A lot of you know my stance on medicating certain autism symptoms such as anxiety and seeming depression. My stance came after YEARS of trying various medications that numbed me to the point of stupid because they interfered with my clarity and ability to think quickly, or actually INCREASED anxiety and sleeplessness and in several, also made me suicidal. Because I wasnever diagnosis with Aspergers, it was PTSD and Anxiety and Depression although I often conveyed I wasn't depressed. I'll also add that no one was interested in WHY I felt this way or of environmental changes to help me. It was strictly medicate her-we don't know what to do with her. Apparently at too large of doses.
Here is what Temple says on it, from http://www.autism-help.org/story-autism-inside-view.htm and I found this very interesting:
In the next section, I am going to describe my experiences with medication. There are many Autism subtypes, and a medication that works for me may be useless for another case. Parents of autistic children should obtain medical advice from professionals who are knowledgeable of the latest medical research.

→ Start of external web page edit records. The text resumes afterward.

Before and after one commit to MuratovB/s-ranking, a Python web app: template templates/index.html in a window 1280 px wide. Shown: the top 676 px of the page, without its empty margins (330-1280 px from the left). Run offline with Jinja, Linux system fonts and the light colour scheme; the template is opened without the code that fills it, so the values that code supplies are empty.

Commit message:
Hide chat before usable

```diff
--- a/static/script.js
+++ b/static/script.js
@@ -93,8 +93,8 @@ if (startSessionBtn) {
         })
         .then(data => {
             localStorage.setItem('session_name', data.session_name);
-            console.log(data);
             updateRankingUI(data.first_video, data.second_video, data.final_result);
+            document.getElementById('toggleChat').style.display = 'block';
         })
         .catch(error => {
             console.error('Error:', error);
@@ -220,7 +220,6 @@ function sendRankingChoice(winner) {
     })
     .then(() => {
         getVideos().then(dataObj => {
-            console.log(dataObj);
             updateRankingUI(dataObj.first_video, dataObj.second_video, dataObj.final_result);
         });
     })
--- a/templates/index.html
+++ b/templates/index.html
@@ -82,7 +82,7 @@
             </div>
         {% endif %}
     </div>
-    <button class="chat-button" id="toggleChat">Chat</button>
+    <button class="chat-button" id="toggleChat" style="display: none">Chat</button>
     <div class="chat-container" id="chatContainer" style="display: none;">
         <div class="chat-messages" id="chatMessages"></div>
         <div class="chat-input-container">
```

I read in the medical library that antidepressant drugs such as Tofranil (Imipramine) were effective for treating patients with endogenous anxiety and panic (Sheehan, Beh, Ballenger, & Jacobsen, 1980). The symptoms described in this paper sounded like my symptoms, so I decided to try Tofranil. Fifty mg of Tofranil at bedtime worked like magic. Within a week, the feelings of nervousness started to go away. After being on Tofranil for four years I switched to 50 mg Norpramin (desipramine), which has fewer side effects. These pills have changed my life. Colitis and other stress-related health problems were cured.

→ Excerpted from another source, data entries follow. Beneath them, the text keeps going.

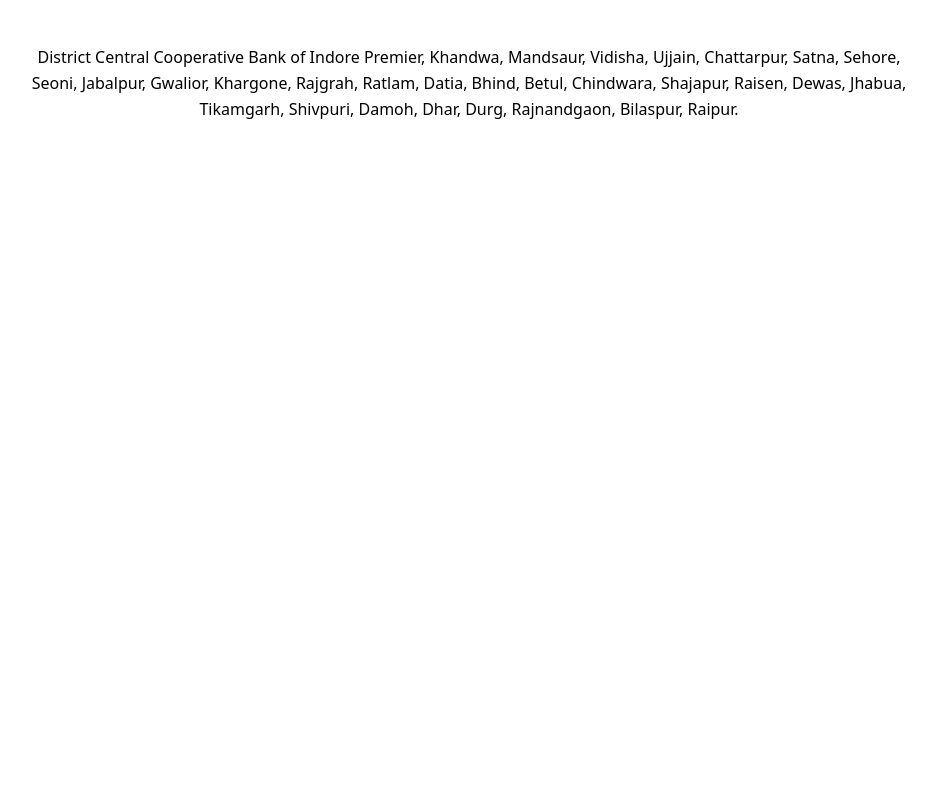
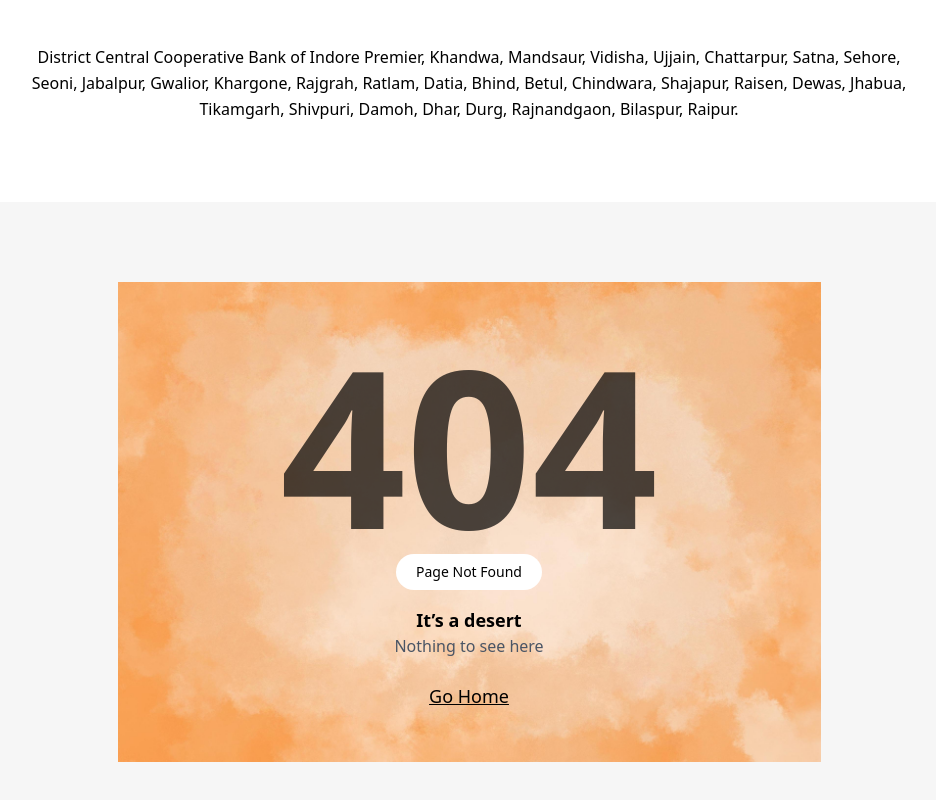
Before and after one commit to Vaibhav8075/PSAI-Project, a React (Vite) app: page / in a window 1280 px wide. Shown: the part 1818-2618 px from the top of the page, without its empty margins (171-1107 px from the left). Before the commit the page ends 2020 px from the top, so only its background shows below. Built offline with nearby package versions, Linux system fonts and the light colour scheme.

Commit message:
404 page done

```diff
--- a/src/App.jsx
+++ b/src/App.jsx
@@ -9,6 +9,7 @@
 import PortfolioDetails from "./components/PortfolioDetails/PortfolioDetails.jsx";
 import Careers from "./components/Careers/Careers.jsx";
 import CareersApply from "./components/CareersApply/CareersApply.jsx";
+import NotFound from "./components/NotFound.jsx";
 
 const App = () => {
   return (
@@ -23,6 +24,7 @@
       {/* <PortfolioDetails/> */}
       {/* <Careers/> */}
       {/* <CareersApply/> */}
+      <NotFound/>
     </div>
   );
 };
--- /dev/null
+++ b/src/components/NotFound.jsx
@@ -0,0 +1,48 @@
+import desertBg from "../assets/images/desert-brush.png";
+
+const NotFound = () => {
+  return (
+    <section className="min-h-screen bg-[#f6f6f6] flex items-center justify-center">
+      <div className="relative w-full max-w-6xl text-center px-6">
+
+
+
+        {/* Background Brush Section */}
+        <div
+          className="relative -mt-32 md:-mt-40 h-[420px] md:h-[480px] flex items-center justify-center"
+          style={{
+            backgroundImage: `url(${desertBg})`,
+            backgroundRepeat: "no-repeat",
+            backgroundSize: "contain",
+            backgroundPosition: "center",
+          }}
+        >
+          {/* Content */}
+          <div className="flex flex-col items-center text-center">
+            {/* 404 */}
+        <h1 className="text-[120px] md:text-[220px] font-extrabold text-black/70 leading-none">
+          404
+        </h1>
+        <span className="bg-white px-5 py-2 rounded-full text-sm font-medium">
+              Page Not Found
+            </span>
+
+            <p className="mt-4 text-lg font-semibold">
+              It’s a desert
+            </p>
+
+            <p className="text-gray-600">
+              Nothing to see here
+            </p>
+
+            <button className="mt-6 text-lg font-medium underline hover:text-orange-500 transition">
+              Go Home
+            </button>
+          </div>
+        </div>
+      </div>
+    </section>
+  );
+};
+
+export default NotFound;
```
Also changed, not shown: src/assets/images/desert-brush.png (added).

Dr. Paul Hardy in Boston has found that Tofranil and Prozac (fluoxetine) are both effective for treating certain high-functioning autistic adolescents and adults. Both Dr. Hardy and Dr. John Ratey (personal communication, 1989) have learned that very small doses of these drugs must be used. These doses are usually much lower than the dose prescribed for depression. Too high a dose can cause agitation, aggression, or excitement, and too low a dose will have no effect. My "nerve" attacks would go in cycles, and I have had relapses while on the drug. It took will power to stick with the 50 mg dose and let the relapse subside on its own.

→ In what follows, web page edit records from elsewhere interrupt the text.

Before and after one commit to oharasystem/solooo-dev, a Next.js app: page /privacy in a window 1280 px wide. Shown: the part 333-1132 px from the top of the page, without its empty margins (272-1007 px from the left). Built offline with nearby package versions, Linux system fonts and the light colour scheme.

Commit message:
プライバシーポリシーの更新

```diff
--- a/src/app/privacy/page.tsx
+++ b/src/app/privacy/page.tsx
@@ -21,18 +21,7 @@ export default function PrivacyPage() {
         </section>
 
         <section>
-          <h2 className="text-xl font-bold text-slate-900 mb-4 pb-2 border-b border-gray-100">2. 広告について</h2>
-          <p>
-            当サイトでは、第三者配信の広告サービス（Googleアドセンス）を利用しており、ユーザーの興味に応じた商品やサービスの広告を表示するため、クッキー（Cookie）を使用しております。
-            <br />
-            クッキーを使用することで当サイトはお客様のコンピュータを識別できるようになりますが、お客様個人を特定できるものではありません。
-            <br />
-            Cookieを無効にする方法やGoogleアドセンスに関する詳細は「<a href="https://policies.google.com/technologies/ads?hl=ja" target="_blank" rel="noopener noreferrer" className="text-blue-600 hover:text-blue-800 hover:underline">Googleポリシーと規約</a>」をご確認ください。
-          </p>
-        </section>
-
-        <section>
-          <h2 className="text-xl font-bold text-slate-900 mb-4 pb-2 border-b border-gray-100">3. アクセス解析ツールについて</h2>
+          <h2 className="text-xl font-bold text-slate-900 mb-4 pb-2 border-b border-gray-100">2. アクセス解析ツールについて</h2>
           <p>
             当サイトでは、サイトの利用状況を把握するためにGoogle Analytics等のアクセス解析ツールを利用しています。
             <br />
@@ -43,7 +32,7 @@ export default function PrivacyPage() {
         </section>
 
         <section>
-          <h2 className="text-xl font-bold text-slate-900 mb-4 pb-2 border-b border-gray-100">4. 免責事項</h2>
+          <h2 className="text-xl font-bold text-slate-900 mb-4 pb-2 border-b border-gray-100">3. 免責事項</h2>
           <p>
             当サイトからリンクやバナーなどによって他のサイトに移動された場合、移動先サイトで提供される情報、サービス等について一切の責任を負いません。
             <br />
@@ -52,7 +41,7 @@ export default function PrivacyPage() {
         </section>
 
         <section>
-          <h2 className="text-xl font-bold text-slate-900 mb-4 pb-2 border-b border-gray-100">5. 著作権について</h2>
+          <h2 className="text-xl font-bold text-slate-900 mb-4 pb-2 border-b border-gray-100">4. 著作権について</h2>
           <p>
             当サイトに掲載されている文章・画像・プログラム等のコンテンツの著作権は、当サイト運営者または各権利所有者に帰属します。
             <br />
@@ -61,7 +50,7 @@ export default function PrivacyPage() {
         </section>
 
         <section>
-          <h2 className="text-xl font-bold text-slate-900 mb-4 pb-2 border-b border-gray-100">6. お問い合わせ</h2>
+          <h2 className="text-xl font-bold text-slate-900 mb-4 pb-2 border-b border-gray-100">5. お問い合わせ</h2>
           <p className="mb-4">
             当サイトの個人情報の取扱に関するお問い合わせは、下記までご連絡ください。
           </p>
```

Taking the medicine is like adjusting the idle screw on a car's carburetor. Before taking the drug, the engine was racing all the time. Now it runs at normal speed. I no longer fixate, and I am no longer "driven." Prozac and Anafranil (clomipramine) have been very effective in autistics who have obsessive-compulsive symptoms or obsessive thoughts which race through their heads. The effective doses for Prozac have ranged from two 20 mg capsules per week to 40 mg per day. Too high a dose will cause agitation and excitement. If an autistic person becomes agitated the dose should be lowered. Other promising drugs for aggressive autistic adolescents and adults are beta blockers. Beta blockers greatly reduce aggressive behavior (Ratey et al., 1987).
During the eight years I have been taking antidepressants, there has been a steady improvement in my speech, sociability, and posture. The change was so gradual that I did not notice it. Even though I felt relief from the "nerves" immediately, it takes time to unlearn old behavior patterns.
Within the last year, I had an opportunity to visit an old friend who had known me before I started taking antidepressants. My friend, Billie Hart, told me I was a completely different person. She said I used to walk and sit in a hunched-over position and now my posture is straight. Eye contact had improved and I no longer shifted around in my chair. I was also surprised to learn that I no longer seemed to be out of breath all the time, and I had stopped constantly swallowing.
Various people I have met at Autism meetings have seen steady improvement in my speech and mannerisms throughout the eight-year period I have taken the medicines. My old friend, Lorna King, also noticed many changes. "Your speech used to seem pressured, coming in almost explosive bursts. Your old tendency to perseverate is gone" (Grandin & Scariano, 1986).
I had a odd lack of awareness of my oddities of speech and mannerisms until I looked at videotapes. I think videotapes could be used to help many high-functioning autistics with speech and social skills.